No doubt, security for online payments will be under the microscope once again in 2016. As new technologies continue to disrupt mobile payments and financial institutions and payment service providers still remain unsure of their responsibilities when it comes to fraud prevention, the time has come for the mobile commerce industry to reconsider its approach to security.
Shoppers vulnerable to fraud
With over 50% of all ecommerce internet traffic coming from mobile devices according to Shopify, users will be as vulnerable as ever to the possibility of fraud. In addition, a considerable percentage of shopping is now done on the move leading online retailers to make the shopping process, including checkout, quicker and user friendly.
So how can retailers, banks and payment service providers work together to strike an effective balance between creating a secure environment for users making online payments on their mobile devices and maintaining a good user experience, a degradation in which would inevitably contribute to a decline in check-out conversions?
Gartner has outlined three categories of applications and services that help enterprises secure m-commerce through user authentication: mobile app security; mobile environment security ;and mobile-friendly user authentication. While online retailers can take some measures in terms of the first two categories, they are limited in terms of strongly enforcing these; for instance they wouldn’t want to restrict usage to specific browsers or attempt to manage users’ devices. This leaves mobile-friendly user authentication as the main category for mobile commerce vendors to focus their security efforts on.

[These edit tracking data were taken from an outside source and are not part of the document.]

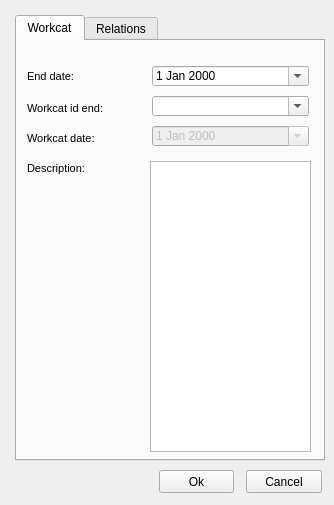
The window that ui/workcat_end.ui (Giswater/giswater_qgis_plugin) describes before a commit, drawn with Qt 5.
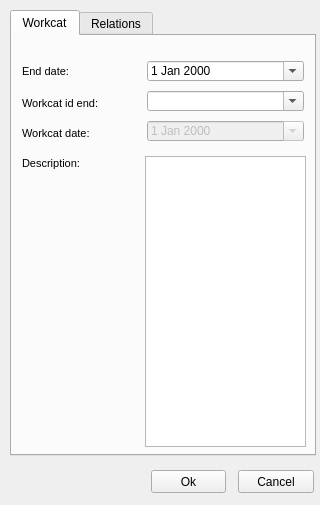
The same window after the commit. Icons and pictures are not drawn.

Commit message: Enhance some forms

The edit to the form file:
```diff
--- a/ui/workcat_end.ui
+++ b/ui/workcat_end.ui
@@ -6,7 +6,7 @@
    <rect>
     <x>0</x>
     <y>0</y>
-    <width>334</width>
+    <width>320</width>
     <height>505</height>
    </rect>
   </property>
@@ -16,9 +16,9 @@
   <widget class="QTabWidget" name="tabWidget">
    <property name="geometry">
     <rect>
-     <x>15</x>
-     <y>15</y>
-     <width>310</width>
+     <x>10</x>
+     <y>10</y>
+     <width>306</width>
      <height>446</height>
     </rect>
    </property>
@@ -390,7 +390,7 @@
   <widget class="QPushButton" name="btn_cancel">
    <property name="geometry">
     <rect>
-     <x>246</x>
+     <x>238</x>
      <y>470</y>
      <width>76</width>
      <height>23</height>
@@ -403,7 +403,7 @@
   <widget class="QPushButton" name="btn_accept">
    <property name="geometry">
     <rect>
-     <x>159</x>
+     <x>151</x>
      <y>470</y>
      <width>75</width>
      <height>23</height>
```
The commit also changes 4 other files.
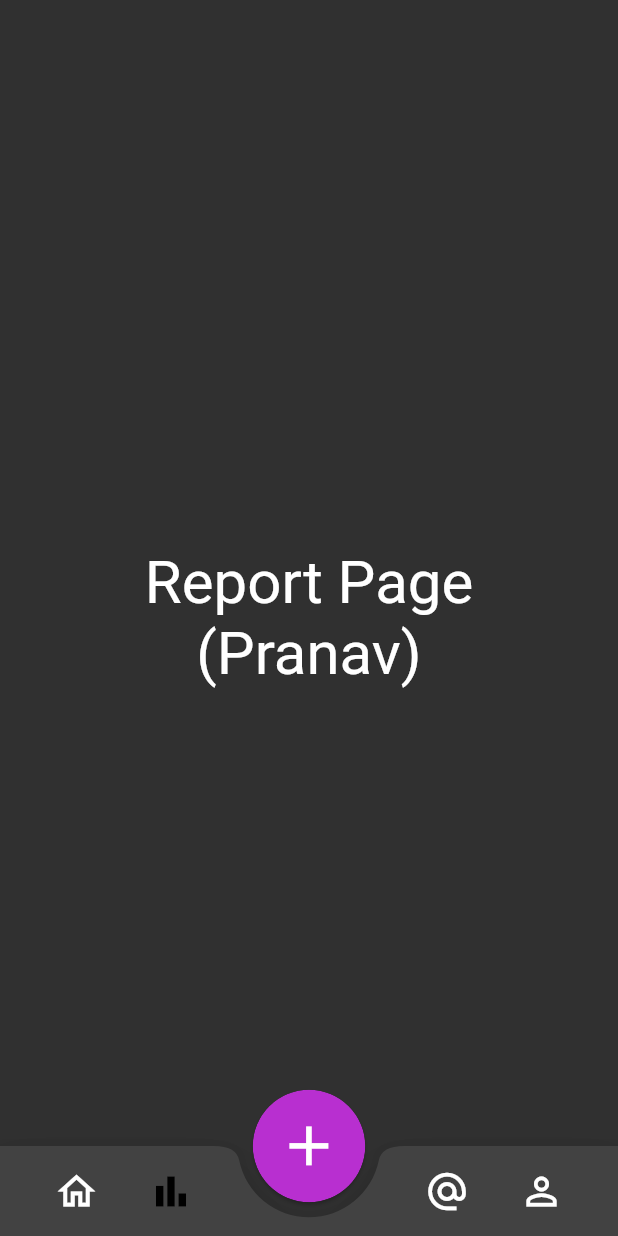
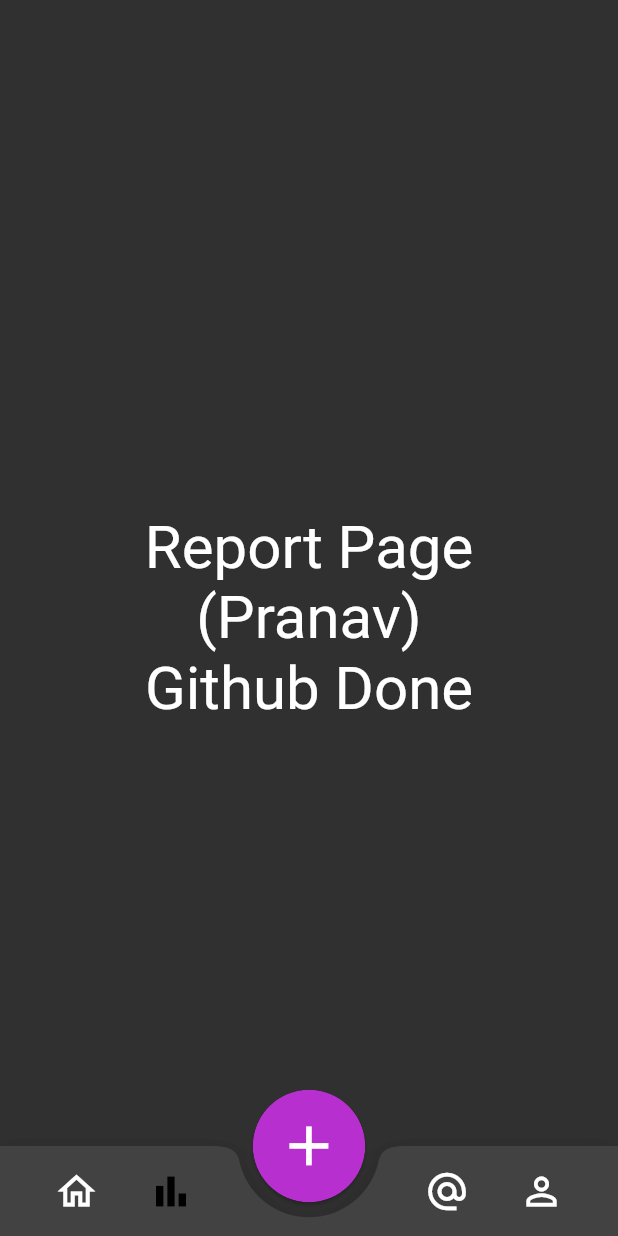
Before and after one commit to AadityaCholayil/DietMate, a Flutter app: the screen it shows after launch, swiped to page 2, on a phone screen of 412 x 824 dp. Run offline on Flutter 3.47's test engine with Material 2 defaults, Android fonts, the phone set to English and light mode, and no system bars; our stand-ins replace preload_page_view.

Commit message:
pranav github done

```diff
--- a/lib/pages/report_page.dart
+++ b/lib/pages/report_page.dart
@@ -11,7 +11,7 @@
     return Scaffold(
       body: Center(
         child: Text(
-          'Report Page\n(Pranav)',
+          'Report Page\n(Pranav)\nGithub Done',
           style: TextStyle(
             fontSize: 40,
           ),
```
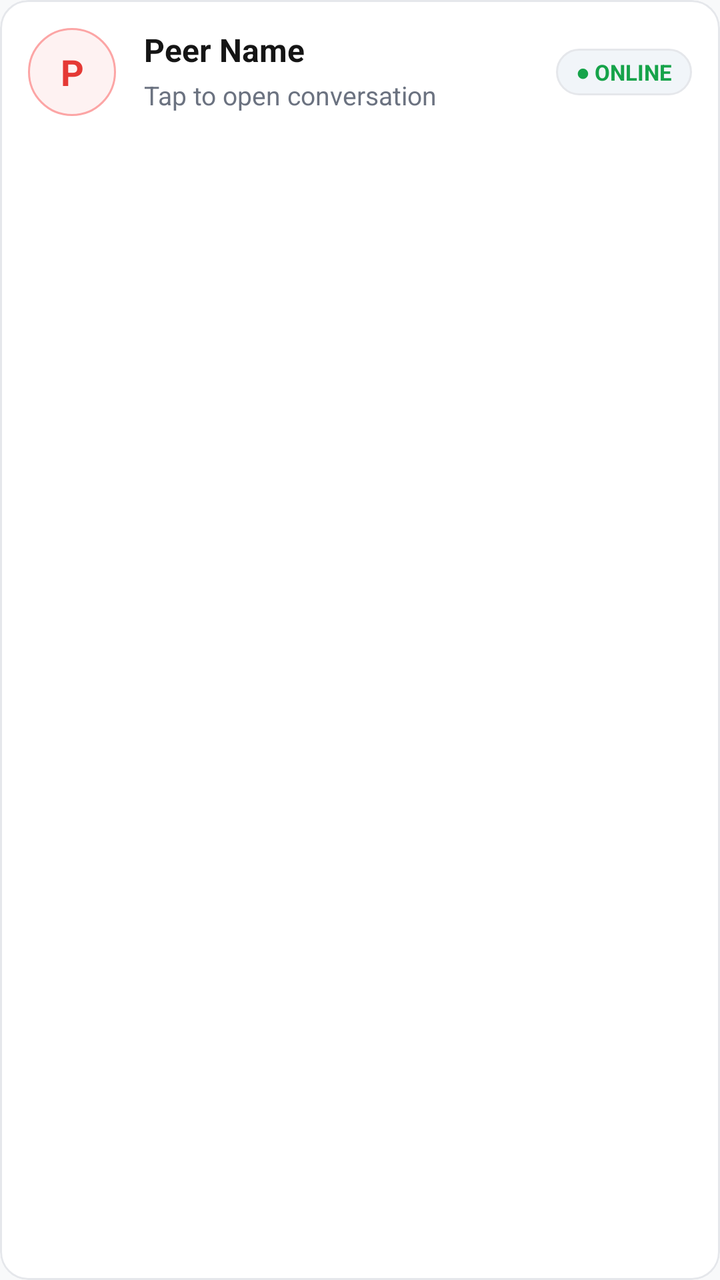
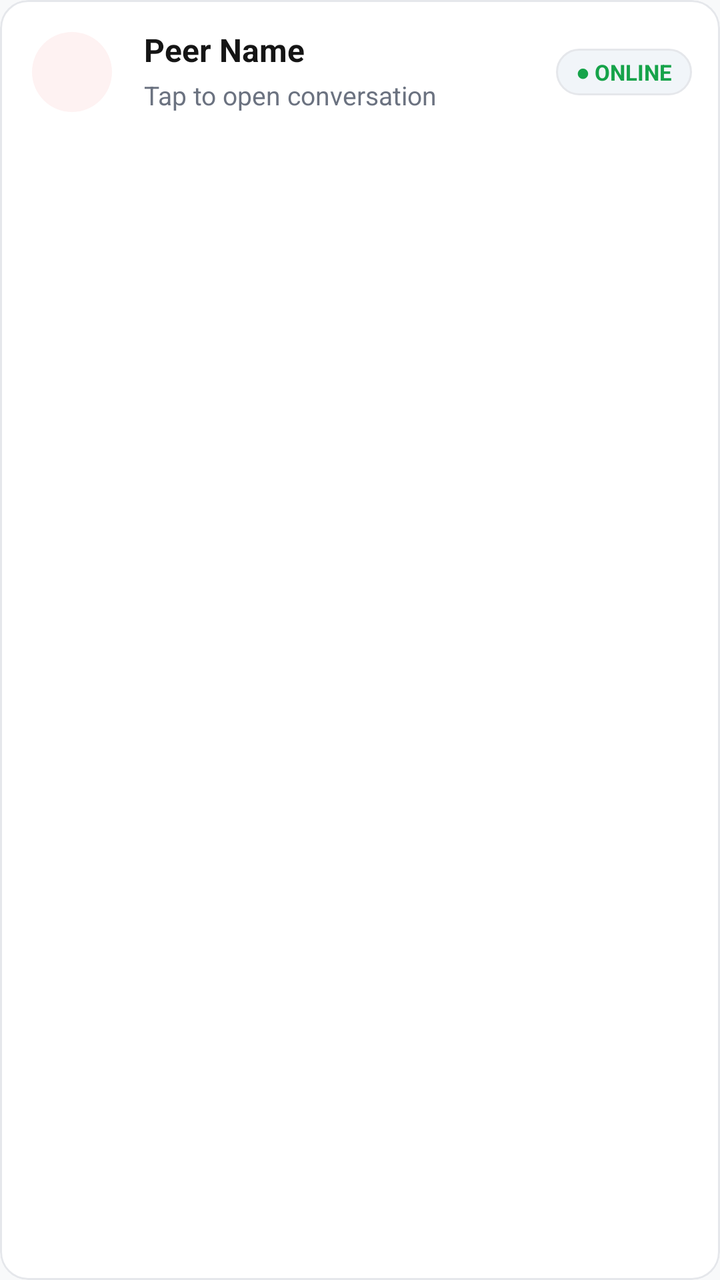

Screens rendered from an Android XML layout before and after an edit, with the pre-edit source and the edit as a unified diff.
<!-- AndroidManifest.xml: application theme Theme.PeerConnect -->
<!-- res/layout/item_peer.xml -->
<?xml version="1.0" encoding="utf-8"?>
<com.google.android.material.card.MaterialCardView xmlns:android="http://schemas.android.com/apk/res/android" xmlns:app="http://schemas.android.com/apk/res-auto"
    android:layout_width="match_parent"
    android:layout_height="wrap_content"
    android:layout_marginLeft="4dp"
    android:layout_marginTop="5dp"
    android:layout_marginRight="4dp"
    android:layout_marginBottom="5dp"
    android:layout_marginHorizontal="4dp"
    android:layout_marginVertical="5dp"
    app:cardBackgroundColor="@color/nexora_surface"
    app:cardCornerRadius="14dp"
    app:cardElevation="0dp"
    app:strokeColor="@color/nexora_border"
    app:strokeWidth="1dp">
    <androidx.constraintlayout.widget.ConstraintLayout
        android:padding="14dp"
        android:layout_width="match_parent"
        android:layout_height="wrap_content">
        <TextView
            android:textSize="18sp"
            android:textStyle="bold"
            android:textColor="@color/nexora_red"
            android:gravity="center"
            android:id="@+id/peerAvatar"
            android:background="@drawable/bg_avatar_circle"
            android:layout_width="44dp"
            android:layout_height="44dp"
            android:text="P"
            app:layout_constraintBottom_toBottomOf="parent"
            app:layout_constraintStart_toStartOf="parent"
            app:layout_constraintTop_toTopOf="parent"/>
        <TextView
            android:textSize="16sp"
            android:textStyle="bold"
            android:textColor="@color/nexora_text_primary"
            android:ellipsize="end"
            android:id="@+id/peerName"
            android:layout_width="0dp"
            android:layout_height="wrap_content"
            android:text="Peer Name"
            android:maxLines="1"
            android:layout_marginStart="14dp"
            android:layout_marginEnd="8dp"
            app:layout_constraintEnd_toStartOf="@+id/statusText"
            app:layout_constraintStart_toEndOf="@+id/peerAvatar"
            app:layout_constraintTop_toTopOf="parent"/>
        <TextView
            android:textSize="13sp"
            android:textColor="@color/nexora_text_secondary"
            android:id="@+id/lastSeenText"
            android:layout_width="0dp"
            android:layout_height="wrap_content"
            android:layout_marginTop="3dp"
            android:text="Tap to open conversation"
            android:layout_marginStart="14dp"
            app:layout_constraintEnd_toStartOf="@+id/statusText"
            app:layout_constraintStart_toEndOf="@+id/peerAvatar"
            app:layout_constraintTop_toBottomOf="@+id/peerName"/>
        <TextView
            android:textSize="11sp"
            android:textStyle="bold"
            android:textColor="@color/nexora_live"
            android:id="@+id/statusText"
            android:background="@drawable/bg_badge_pill"
            android:paddingLeft="10dp"
            android:paddingTop="4dp"
            android:paddingRight="10dp"
            android:paddingBottom="4dp"
            android:layout_width="wrap_content"
            android:layout_height="wrap_content"
            android:text="● ONLINE"
            android:paddingHorizontal="10dp"
            android:paddingVertical="4dp"
            app:layout_constraintBottom_toBottomOf="parent"
            app:layout_constraintEnd_toEndOf="parent"
            app:layout_constraintTop_toTopOf="parent"/>
    </androidx.constraintlayout.widget.ConstraintLayout>
</com.google.android.material.card.MaterialCardView>
<!-- resources referenced by this layout -->
<resources>
  <color name="nexora_border">#e5e7eb</color>
  <color name="nexora_live">#16a34a</color>
  <color name="nexora_red">#e53935</color>
  <color name="nexora_surface">#ffffff</color>
  <color name="nexora_text_primary">#151515</color>
  <color name="nexora_text_secondary">#6b7280</color>
  <!-- drawable bg_avatar_circle (drawable) -->
  <?xml version="1.0" encoding="utf-8"?>
  <shape xmlns:android="http://schemas.android.com/apk/res/android" android:shape="oval">
      <solid android:color="@color/nexora_red_soft"/>
      <stroke
          android:width="1dp"
          android:color="@color/nexora_red_border"/>
  </shape>
  <!-- drawable bg_badge_pill (drawable) -->
  <?xml version="1.0" encoding="utf-8"?>
  <shape xmlns:android="http://schemas.android.com/apk/res/android" android:shape="rectangle">
      <corners android:radius="20dp"/>
      <solid android:color="#f1f5f9"/>
      <stroke
          android:width="1dp"
          android:color="@color/nexora_border"/>
  </shape>
  <style name="Theme.PeerConnect" parent="Base.Theme.PeerConnect" />
  <color name="nexora_red_soft">#fef2f2</color>
  <color name="nexora_red_border">#fca5a5</color>
  <style name="Base.Theme.PeerConnect" parent="Theme.Material3.Light.NoActionBar">
          <item name="android:windowBackground">@color/nexora_bg</item>
          <item name="android:statusBarColor">@color/nexora_surface</item>
          <item name="android:windowLightStatusBar">true</item>
          <item name="colorOnPrimary">@color/white</item>
          <item name="colorOnSecondary">@color/white</item>
          <item name="colorPrimary">@color/nexora_red</item>
          <item name="colorSecondary">@color/nexora_dark_red</item>
          <item name="colorSecondaryContainer">@color/nexora_green_soft</item>
      </style>
  <color name="nexora_bg">#f8f9fa</color>
  <color name="white">#ffffffff</color>
  <color name="nexora_dark_red">#b71c1c</color>
  <color name="nexora_green_soft">#dcfce7</color>
</resources>

<!-- the commit's change to res/layout/item_peer.xml (unified diff, before → after) -->
@@ -17,16 +17,15 @@
         android:padding="14dp"
         android:layout_width="match_parent"
         android:layout_height="wrap_content">
-        <TextView
-            android:textSize="18sp"
-            android:textStyle="bold"
-            android:textColor="@color/nexora_red"
-            android:gravity="center"
+        <com.google.android.material.imageview.ShapeableImageView
             android:id="@+id/peerAvatar"
-            android:background="@drawable/bg_avatar_circle"
             android:layout_width="44dp"
             android:layout_height="44dp"
-            android:text="P"
+            android:background="@drawable/bg_avatar_circle"
+            android:padding="2dp"
+            android:scaleType="centerCrop"
+            android:contentDescription="Peer Avatar"
+            app:shapeAppearanceOverlay="@style/CircleImageView"
             app:layout_constraintBottom_toBottomOf="parent"
             app:layout_constraintStart_toStartOf="parent"
             app:layout_constraintTop_toTopOf="parent"/>
<!-- resource entries referenced after the edit -->
@@ -23,6 +23,10 @@
           android:width="1dp"
           android:color="@color/nexora_border"/>
   </shape>
+  <style name="CircleImageView" parent="">
+          <item name="cornerFamily">rounded</item>
+          <item name="cornerSize">50%</item>
+      </style>
   <style name="Theme.PeerConnect" parent="Base.Theme.PeerConnect" />
   <color name="nexora_red_soft">#fef2f2</color>
   <color name="nexora_red_border">#fca5a5</color>
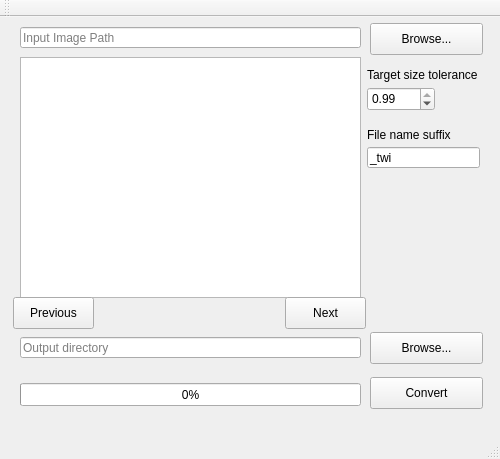
Before: the Qt Designer form mainwindow.ui in f90g0/PNGJohn, drawn with Qt 5.
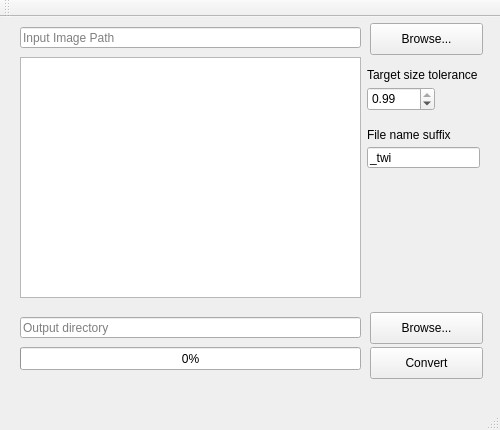
After: the same form once the commit is applied.

Commit message: Change App name, Remove Preview button

```diff
--- a/mainwindow.ui
+++ b/mainwindow.ui
@@ -7,9 +7,21 @@
     <x>0</x>
     <y>0</y>
     <width>500</width>
-    <height>459</height>
+    <height>430</height>
    </rect>
   </property>
+  <property name="minimumSize">
+   <size>
+    <width>500</width>
+    <height>430</height>
+   </size>
+  </property>
+  <property name="maximumSize">
+   <size>
+    <width>500</width>
+    <height>430</height>
+   </size>
+  </property>
   <property name="windowTitle">
    <string>MainWindow</string>
   </property>
@@ -53,7 +65,7 @@
     <property name="geometry">
      <rect>
       <x>370</x>
-      <y>360</y>
+      <y>330</y>
       <width>113</width>
       <height>32</height>
      </rect>
@@ -76,7 +88,7 @@
     <property name="geometry">
      <rect>
       <x>20</x>
-      <y>320</y>
+      <y>300</y>
       <width>341</width>
       <height>21</height>
      </rect>
@@ -147,32 +159,6 @@
      <double>0.990000000000000</double>
     </property>
    </widget>
-   <widget class="QPushButton" name="prevButton">
-    <property name="geometry">
-     <rect>
-      <x>13</x>
-      <y>280</y>
-      <width>81</width>
-      <height>32</height>
-     </rect>
-    </property>
-    <property name="text">
-     <string>Previous</string>
-    </property>
-   </widget>
-   <widget class="QPushButton" name="nextButton">
-    <property name="geometry">
-     <rect>
-      <x>285</x>
-      <y>280</y>
-      <width>81</width>
-      <height>32</height>
-     </rect>
-    </property>
-    <property name="text">
-     <string>Next</string>
-    </property>
-   </widget>
    <widget class="QLineEdit" name="suffixEdit">
     <property name="geometry">
      <rect>
@@ -203,7 +189,7 @@
     <property name="geometry">
      <rect>
       <x>370</x>
-      <y>315</y>
+      <y>295</y>
       <width>113</width>
       <height>32</height>
      </rect>
@@ -216,7 +202,7 @@
     <property name="geometry">
      <rect>
       <x>20</x>
-      <y>366</y>
+      <y>330</y>
       <width>341</width>
       <height>23</height>
      </rect>
@@ -229,7 +215,7 @@
     <property name="geometry">
      <rect>
       <x>20</x>
-      <y>390</y>
+      <y>360</y>
       <width>121</width>
       <height>16</height>
      </rect>
```
Left out of the diff: 2 changed lines with no effect on the pictures. The commit also changes 2 other files.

Unfortunately, traditional login and password-based authentication is too outdated to cope with modern day security threats, and is a hindrance to users in terms of the experience on mobile. Such static passwords leave the door wide open for hackers as their fraudulent ambitions rely greatly on human nature; we all have too many passwords to keep track of, and either make simple ones or reuse the same password for multiple accounts.
Strong forms of authentication
Phone number verification, on the other hand, is a stronger form of authentication and provides a better user experience on mobile devices making it ideal for mobile commerce.
So, how does phone number verification work? Essentially, it is based on using a phone number as the user identity. Phone numbers are relatively expensive and time-consuming to fake, everyone has a number which is personal to them and they tend to retain for a long period of time and no additional hardware is required (which makes using mobile as a security tool more affordable). Phone number-based authentication differs from static passwords as it involves sending a one-time password (OTP) to a user via a separate means of communication (usually a text message or a voice call) which only the user has access to. And this one-time password expires within a short period of time.
For increased security, phone numbers can be combined with device identifiers to ensure that users have access to not only the phone number they use as identifiers but also the mobile devices they have registered for use with the application. In this scenario, push notifications can be used to send verification codes that are automatically consumed by the mobile commerce application to provide a seamless experience for users.
Should mobile security be a priority, even if at the expense of the customer experience? With only 67% of banks under the impression that providing security is a mandatory requirement and 48% of financial institutions admitting they act to mitigate the situation rather than provide a solution according to Kaspersky, the truth is that until law intervenes, mobile commerce vendors must take some of the responsibility for protecting themselves from chargebacks and their users from breach of personal information.
This post originally appeared on SmartChimps.